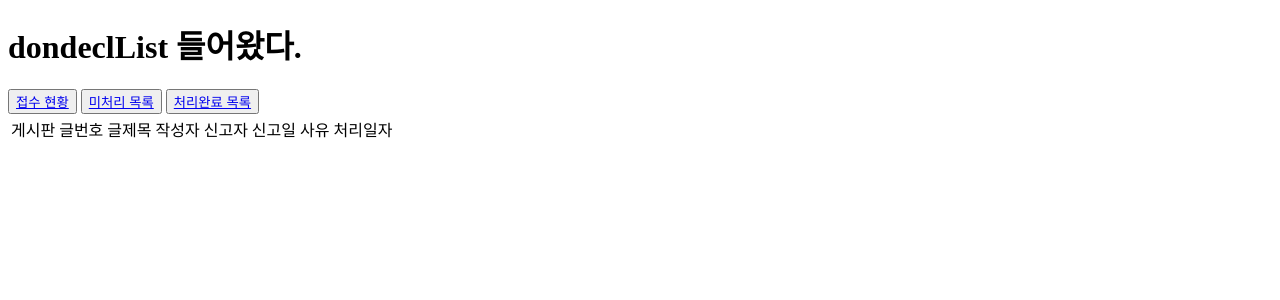
Repository: banana1531/ggs
Page: http://localhost/ggs/WEB-INF/views/admin/dondeclList.jsp
These files come from the project's save history. The page is drawn as it stood at one moment and after the next save; the edit follows.
The browser window is 1280 px wide. The pictures show the whole page.
The page is served by Tomcat 9. Nobody is signed in. The template is opened directly, without the code that normally fills it, so the values that code supplies are empty.

Above is the page before, as saved 2020-07-11 04:53:34.

After the next save:
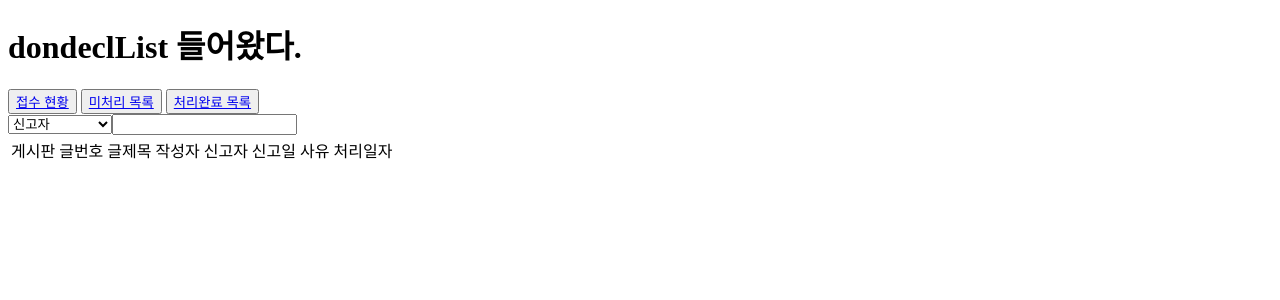
Saved 52 min 9 s later.
--- a/99s/ggs/src/main/webapp/WEB-INF/views/admin/dondeclList.jsp
+++ b/99s/ggs/src/main/webapp/WEB-INF/views/admin/dondeclList.jsp
@@ -15,6 +15,13 @@
 	   <button><a href="/admin/dondeclList.gg">처리완료 목록</a></button>
    </div>
    <div class="container">
+   <select name="option">
+   		<option value="id">신고자</option>
+   		<option value="writer">작성자</option>
+   		<option value="idAndWriter">신고자+작성자</option>
+   		<option value="title">제목</option>
+   		<option value="content">내용</option>
+   </select><input type="text" name="name">
    		<table class="table">
 			<tr>
 				<td>게시판</td>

====================

# TO DO
None of the lines before the one containing "Saved 52 min 9 s later." belong in the answer; reproduce that line and all later lines of the records exactly.

# RESPONSE BOX
Saved 52 min 9 s later.
--- a/99s/ggs/src/main/webapp/WEB-INF/views/admin/dondeclList.jsp
+++ b/99s/ggs/src/main/webapp/WEB-INF/views/admin/dondeclList.jsp
@@ -15,6 +15,13 @@
 	   <button><a href="/admin/dondeclList.gg">처리완료 목록</a></button>
    </div>
    <div class="container">
+   <select name="option">
+   		<option value="id">신고자</option>
+   		<option value="writer">작성자</option>
+   		<option value="idAndWriter">신고자+작성자</option>
+   		<option value="title">제목</option>
+   		<option value="content">내용</option>
+   </select><input type="text" name="name">
    		<table class="table">
 			<tr>
 				<td>게시판</td>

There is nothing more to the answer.